AIM OF THE TASK — Go through the listing below and return each line that includes "hover".

GIVEN DATA —
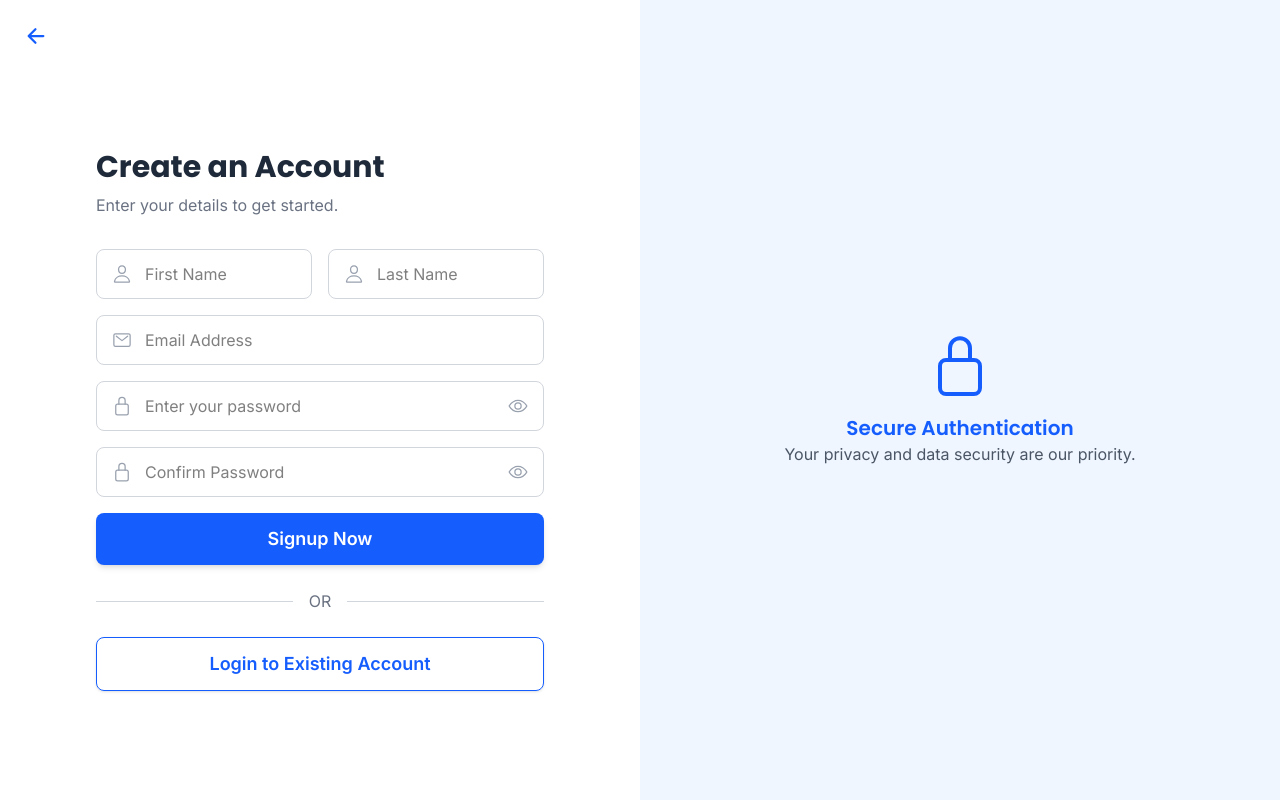
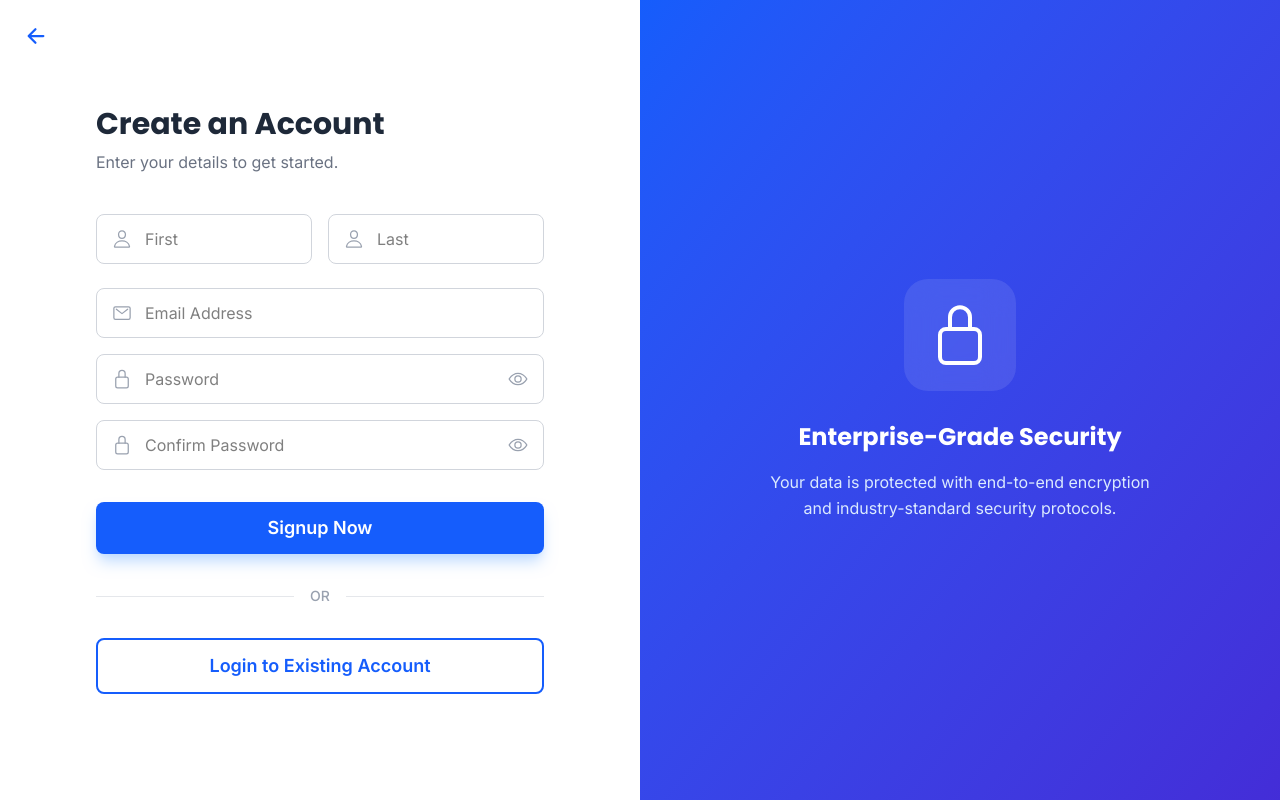
Before and after one commit to MiniduOshan/WorkPro, a React (Vite) app in the folder frontend/: page /signup in a window 1280 px wide. Built offline with nearby package versions, Linux system fonts and the light colour scheme; no server answers.

Commit message:
redirection fixed

```diff
--- a/frontend/src/pages/Auth.jsx
+++ b/frontend/src/pages/Auth.jsx
@@ -8,9 +8,8 @@ import {
   IoEyeOutline,
   IoEyeOffOutline
 } from 'react-icons/io5';
-import api from '../api/axios'; // Axios instance
+import api from '../api/axios';
 
-// AuthInput with Show/Hide password toggle
 const AuthInput = ({ name, placeholder, type = 'text', icon: Icon, formData, handleChange }) => {
   const [showPassword, setShowPassword] = useState(false);
   const inputType = type === 'password' && showPassword ? 'text' : type;
@@ -24,12 +23,12 @@ const AuthInput = ({ name, placeholder, type = 'text', icon: Icon, formData, han
         value={formData[name] || ''}
         onChange={handleChange}
         required={name !== 'firstName' && name !== 'lastName'}
-        className="w-full py-3 pl-12 pr-12 border border-gray-300 rounded-lg focus:ring-blue-600 focus:border-blue-600"
+        className="w-full py-3 pl-12 pr-12 border border-gray-300 rounded-lg focus:ring-blue-600 focus:border-blue-600 outline-none transition-all"
       />
       <Icon className="absolute left-4 top-1/2 transform -translate-y-1/2 text-gray-400 w-5 h-5" />
       {type === 'password' && (
         <div
-          className="absolute right-4 top-1/2 transform -translate-y-1/2 text-gray-400 cursor-pointer"
+          className="absolute right-4 top-1/2 transform -translate-y-1/2 text-gray-400 cursor-pointer hover:text-blue-600"
           onClick={() => setShowPassword(!showPassword)}
         >
           {showPassword ? <IoEyeOffOutline className="w-5 h-5" /> : <IoEyeOutline className="w-5 h-5" />}
@@ -65,26 +64,31 @@ const Auth = ({ type }) => {
       return;
     }
 
-    // Backend routes expect /api/users/...
     const endpoint = isLogin ? '/api/users/login' : '/api/users/signup';
 
     try {
       const { data } = await api.post(endpoint, formData);
 
-      localStorage.setItem('token', data.token); // Save token
-
-      // Store user profile if available
+      // 1. Save critical auth data
+      localStorage.setItem('token', data.token);
       if (data.user) {
         localStorage.setItem('userProfile', JSON.stringify(data.user));
       }
 
-      // Check if user is super admin and redirect accordingly
+      // 2. Redirect Super Admins
       if (data.user?.isSuperAdmin) {
         navigate('/dashboard/super-admin');
         return;
       }
 
-      // Check if user has multiple companies
+      // 3. Handle Employee Redirection
+      // Check for 'employee' role specifically
+      if (data.user?.role === 'employee') {
+        navigate('/dashboard/employee');
+        return;
+      }
+
+      // 4. Handle Manager/Owner Redirection
       if (isLogin) {
         try {
           const { data: companiesData } = await api.get('/api/companies/my-companies', {
@@ -92,67 +96,74 @@ const Auth = ({ type }) => {
           });
 
           if (companiesData.companies && companiesData.companies.length > 1) {
-            // User has multiple companies - show company selection
-            navigate('/select-company', { state: { companies: companiesData.companies, defaultCompany: companiesData.defaultCompany } });
+            // Select screen for users with multiple companies
+            navigate('/select-company', {
+              state: {
+                companies: companiesData.companies,
+                defaultCompany: companiesData.defaultCompany
+              }
+            });
           } else if (companiesData.companies && companiesData.companies.length === 1) {
-            // User has one company - set it and navigate
+            // Auto-select the only company and go to manager dashboard
             localStorage.setItem('companyId', companiesData.companies[0]._id);
-            navigate('/dashboard');
+            navigate('/dashboard/manager');
           } else {
-            // No companies - show company creation flow
-            navigate('/dashboard?create-company=true');
+            // Manager logged in but has no company yet
+            navigate('/dashboard/manager?first-time=true');
           }
         } catch (err) {
-          console.error('Failed to fetch companies:', err);
-          navigate('/dashboard');
+          console.error('Company fetch failed, defaulting to manager dashboard:', err);
+          navigate('/dashboard/manager');
         }
       } else {
-        // New signup - go directly to manager dashboard
+        // 5. New Manager Signup
+        // Redirect to manager dashboard with the 'create company' modal trigger
         navigate('/dashboard/manager?first-time=true');
       }
+
     } catch (err) {
-      console.error('Login error:', err);
-      console.error('Error response:', err.response);
-      console.error('Error request:', err.request);
-      const errorMessage = err.response?.data?.message || err.message || 'Network Error';
-      setError(`Authentication failed: ${errorMessage}`);
+      const errorMessage = err.response?.data?.message || 'Authentication failed. Please try again.';
+      setError(errorMessage);
     }
   };
 
   return (
     <div className="min-h-screen flex">
+      {/* Left Section: Form */}
       <div className="w-full md:w-1/2 flex items-center justify-center p-8 bg-white relative">
         <div className="w-full max-w-md">
-          <Link to="/" className="absolute top-4 left-4 p-2 rounded-full text-blue-600 hover:bg-gray-100">
+          <Link to="/" className="absolute top-4 left-4 p-2 rounded-full text-blue-600 hover:bg-blue-50 transition-colors">
             <IoArrowBackOutline className="w-6 h-6" />
           </Link>
 
-          <h1 className="text-3xl font-bold text-gray-800 mt-10 mb-2">
-            {isLogin ? 'Welcome Back!' : 'Create an Account'}
-          </h1>
-          <p className="text-gray-500 mb-8">
-            {isLogin ? 'Sign in to access your dashboard.' : 'Enter your details to get started.'}
-          </p>
+          <div className="mb-10">
+            <h1 className="text-3xl font-bold text-gray-800 mb-2">
+              {isLogin ? 'Welcome Back!' : 'Create an Account'}
+            </h1>
+            <p className="text-gray-500">
+              {isLogin ? 'Sign in to access your dashboard.' : 'Enter your details to get started.'}
+            </p>
+          </div>
 
           {error && (
-            <div className="p-3 mb-4 text-sm text-red-700 bg-red-100 rounded-lg" role="alert">
+            <div className="p-4 mb-6 text-sm text-red-700 bg-red-50 border border-red-200 rounded-lg animate-pulse" role="alert">
               {error}
             </div>
           )}
 
-          <form onSubmit={handleSubmit}>
+          <form onSubmit={handleSubmit} className="space-y-2">
             {!isLogin && (
               <div className="flex space-x-4">
                 <AuthInput
                   name="firstName"
-                  placeholder="First Name"
+                  placeholder="First"
                   icon={IoPersonOutline}
                   formData={formData}
                   handleChange={handleChange}
                 />
                 <AuthInput
                   name="lastName"
-                  placeholder="Last Name"
+                  placeholder="Last"
                   icon={IoPersonOutline}
                   formData={formData}
                   handleChange={handleChange}
@@ -171,7 +182,7 @@ const Auth = ({ type }) => {
 
             <AuthInput
               name="password"
-              placeholder="Enter your password"
+              placeholder="Password"
               type="password"
               icon={IoLockClosedOutline}
               formData={formData}
@@ -189,36 +200,39 @@ const Auth = ({ type }) => {
               />
             )}
 
-            {/* Forgot Password in here */}
-
             <button
               type="submit"
-              className="w-full py-3 bg-blue-600 text-white text-lg font-semibold rounded-lg shadow-md hover:bg-blue-700 transition-colors"
+              className="w-full py-3 mt-4 bg-blue-600 text-white text-lg font-semibold rounded-lg shadow-lg shadow-blue-200 hover:bg-blue-700 hover:shadow-none transition-all active:scale-[0.98]"
             >
               {isLogin ? 'Login Now' : 'Signup Now'}
             </button>
           </form>
 
-          <div className="flex items-center my-6">
-            <div className="grow border-t border-gray-300"></div>
-            <span className="shrink mx-4 text-gray-500">OR</span>
-            <div className="grow border-t border-gray-300"></div>
+          <div className="flex items-center my-8">
+            <div className="grow border-t border-gray-200"></div>
+            <span className="shrink mx-4 text-gray-400 text-sm font-medium">OR</span>
+            <div className="grow border-t border-gray-200"></div>
           </div>
 
           <Link
             to={isLogin ? '/signup' : '/login'}
-            className="w-full block text-center py-3 border border-blue-600 text-blue-600 text-lg font-semibold rounded-lg shadow-sm hover:bg-blue-50 transition-colors"
+            className="w-full block text-center py-3 border-2 border-blue-600 text-blue-600 text-lg font-semibold rounded-lg hover:bg-blue-50 transition-all"
           >
             {isLogin ? 'Create Account' : 'Login to Existing Account'}
           </Link>
         </div>
       </div>
 
-      <div className="hidden md:flex md:w-1/2 bg-blue-50 items-center justify-center p-8">
-        <div className="text-blue-600 text-center">
-          <IoLockClosedOutline className="w-16 h-16 mx-auto mb-4" />
-          <h2 className="text-xl font-semibold">Secure Authentication</h2>
-          <p className="text-gray-600">Your privacy and data security are our priority.</p>
+      {/* Right Section: Visual */}
+      <div className="hidden md:flex md:w-1/2 bg-gradient-to-br from-blue-600 to-indigo-700 items-center justify-center p-12">
+        <div className="text-white text-center max-w-sm">
+          <div className="bg-white/10 p-6 rounded-3xl backdrop-blur-lg mb-6 inline-block">
+            <IoLockClosedOutline className="w-16 h-16" />
+          </div>
+          <h2 className="text-2xl font-bold mb-4">Enterprise-Grade Security</h2>
+          <p className="text-blue-100 leading-relaxed">
+            Your data is protected with end-to-end encryption and industry-standard security protocols.
+          </p>
         </div>
       </div>
     </div>
```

ANSWER TO THE PROBLEM —
+          className="absolute right-4 top-1/2 transform -translate-y-1/2 text-gray-400 cursor-pointer hover:text-blue-600"
-          <Link to="/" className="absolute top-4 left-4 p-2 rounded-full text-blue-600 hover:bg-gray-100">
+          <Link to="/" className="absolute top-4 left-4 p-2 rounded-full text-blue-600 hover:bg-blue-50 transition-colors">
-              className="w-full py-3 bg-blue-600 text-white text-lg font-semibold rounded-lg shadow-md hover:bg-blue-700 transition-colors"
+              className="w-full py-3 mt-4 bg-blue-600 text-white text-lg font-semibold rounded-lg shadow-lg shadow-blue-200 hover:bg-blue-700 hover:shadow-none transition-all active:scale-[0.98]"
-            className="w-full block text-center py-3 border border-blue-600 text-blue-600 text-lg font-semibold rounded-lg shadow-sm hover:bg-blue-50 transition-colors"
+            className="w-full block text-center py-3 border-2 border-blue-600 text-blue-600 text-lg font-semibold rounded-lg hover:bg-blue-50 transition-all"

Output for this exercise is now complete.